A king of the Dwarves, Thráin was the son of Thrór and father of Thorin Oakenshield. A Longbeard and direct descendant of Durin, he became heir of the lost King under the Mountain and King of Durin's Folk in exile as Thráin II after his father was killed in Moria by the Orc Azog.[1]

Tolkien derived the name Thráin from the Old Norse dwarf-name Þráinn, which aptly means yearner.[2]

Appearances[edit]

Thráin does not appear as a character in The Hobbit, but Gandalf supplies his backstory. Thráin and his kin fled their kingdom of Erebor when the dragon Smaug descended on it. Thráin took with him a map which showed a secret entrance to Erebor.

The rest of Thráin's story is told in Unfinished Tales. Shortly after leaving Erebor, Thrór left his only remaining treasure, his Ring of Power, to Thráin and went to Moria. Upon hearing of his father's death at the hands of the Orc chieftain Azog, Thráin sent messages to houses of the six other founding fathers. They obliged, as Azog had desecrated Thrór's body—a great insult to the eldest line. The Dwarves were victorious in the ensuing War of the Dwarves and Orcs, but their losses were heavy, especially in the Battle of Azanulbizar, where Azog was killed. After the victory, a lamed Thráin attempted to enter Moria, but Dáin II Ironfoot stopped him, prophesying that some other power must come before Durin's folk could return to Moria.

Afterwards, Thráin and Thorin established themselves in the Ered Luin, where they settled in the old Dwarven mines and prospered, although not as much as in Erebor. He still had one of the Seven Rings, passed down through the line of Durin, but it could not make them wealthy again.

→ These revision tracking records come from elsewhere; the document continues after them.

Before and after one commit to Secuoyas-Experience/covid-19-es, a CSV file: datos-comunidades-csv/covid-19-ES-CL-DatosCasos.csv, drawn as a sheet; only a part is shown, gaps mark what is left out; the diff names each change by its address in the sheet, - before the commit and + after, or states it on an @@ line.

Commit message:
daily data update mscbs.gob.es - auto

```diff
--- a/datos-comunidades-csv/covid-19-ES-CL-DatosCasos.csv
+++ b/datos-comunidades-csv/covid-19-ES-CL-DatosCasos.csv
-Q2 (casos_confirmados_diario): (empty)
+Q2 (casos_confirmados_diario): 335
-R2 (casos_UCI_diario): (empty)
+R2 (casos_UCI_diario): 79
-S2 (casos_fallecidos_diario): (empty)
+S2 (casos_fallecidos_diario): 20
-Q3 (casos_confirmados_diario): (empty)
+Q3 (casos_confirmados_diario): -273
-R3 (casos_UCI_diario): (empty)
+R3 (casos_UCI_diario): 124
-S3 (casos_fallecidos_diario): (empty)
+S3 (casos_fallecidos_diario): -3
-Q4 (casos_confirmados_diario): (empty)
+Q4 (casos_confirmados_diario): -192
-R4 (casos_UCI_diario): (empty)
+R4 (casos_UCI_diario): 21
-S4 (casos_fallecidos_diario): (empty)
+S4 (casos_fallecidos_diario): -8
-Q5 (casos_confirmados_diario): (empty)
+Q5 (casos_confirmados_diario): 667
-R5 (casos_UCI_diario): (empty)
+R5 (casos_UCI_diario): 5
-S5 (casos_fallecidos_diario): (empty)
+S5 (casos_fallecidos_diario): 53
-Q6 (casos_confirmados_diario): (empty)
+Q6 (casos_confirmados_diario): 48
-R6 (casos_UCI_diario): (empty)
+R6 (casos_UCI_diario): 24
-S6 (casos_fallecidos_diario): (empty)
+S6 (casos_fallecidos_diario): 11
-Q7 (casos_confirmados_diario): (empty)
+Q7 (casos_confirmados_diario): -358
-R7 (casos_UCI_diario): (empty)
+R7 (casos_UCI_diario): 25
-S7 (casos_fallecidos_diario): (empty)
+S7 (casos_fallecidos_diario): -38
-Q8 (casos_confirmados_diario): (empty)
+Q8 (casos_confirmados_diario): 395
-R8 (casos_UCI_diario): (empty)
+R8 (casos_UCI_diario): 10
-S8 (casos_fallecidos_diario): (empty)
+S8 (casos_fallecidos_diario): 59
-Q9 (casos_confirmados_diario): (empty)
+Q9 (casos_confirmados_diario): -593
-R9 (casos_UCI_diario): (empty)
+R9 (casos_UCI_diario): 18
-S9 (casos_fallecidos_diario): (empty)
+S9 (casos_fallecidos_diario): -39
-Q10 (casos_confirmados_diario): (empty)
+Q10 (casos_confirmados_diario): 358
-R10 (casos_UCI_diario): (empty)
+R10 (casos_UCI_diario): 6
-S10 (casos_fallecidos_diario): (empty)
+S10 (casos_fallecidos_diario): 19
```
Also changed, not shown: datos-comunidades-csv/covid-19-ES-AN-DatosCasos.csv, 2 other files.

As Thráin grew older, he was driven by the malice of his ring, and the desire for gold gnawed at his heart. He left Thorin for the Wilderlands, but was captured and imprisoned in Dol Guldur in southern Mirkwood. There, the last of the Dwarven Rings of Power was taken from him and he was left in the dungeon to die.

Gandalf found Thráin while on a mission to Dol Guldur to discover the identity of "The Necromancer", a mysterious Dark Lord who was later revealed to be Sauron. Moments away from death, Thráin gave him the old map. Gandalf promised to deliver it to Thráin's son, but Thráin, who was delirious with pain, had forgotten his name, so Gandalf did not expect to be able to fulfill this promise. Thráin died soon afterwards.

Later, Gandalf met with Thorin near Bree, and realized that he was the son of the captured dwarf in Dol Guldur. He promised to help Thorin with the Quest of Erebor, and invited a Hobbit named Bilbo Baggins along to take the role of burglar. It was only at this late date that Thorin learned what had befallen his father, and he contemplated taking revenge as Thráin had on Azog and the goblins. Gandalf, who alone of those present knew who "The Necromancer" really was, urged caution, and reminded Thorin of the far older debt of vengeance he owed Smaug.

In other media[edit]

In Peter Jackson's adaptation of The Hobbit, Thráin is played by Michael Mizrahi, with Thomas Robins playing a younger version of the character. In the Extended cut of The Desolation of Smaug, assumed to have died, it is revealed that Thráin was captured by the Orcs during the Battle of Azanulbizar with his forefinger cut off by Azog to claim the his family's ring. Thráin was held prisoner in Dol Guldur for years before being found by Gandalf who restored his sanity. Though Gandalf tries to escape with Thráin, who never intended to reclaim Erebor, he watches the Dwarf get killed by the Necromancer.

References[edit]

  1. ^ King of Durin’s Folk: The royal line of the Longbeards at The Encyclopedia of Arda
  2. ^ John D. Rateliff (2005), The History of the Hobbit, volume 2 Return to Bag-End, Appendix III 'The Dvergatal; ISBN 0-00-725066-5.
Preceded by
Thrór
Kings of Durin's folk Succeeded by
Thorin II Oakenshield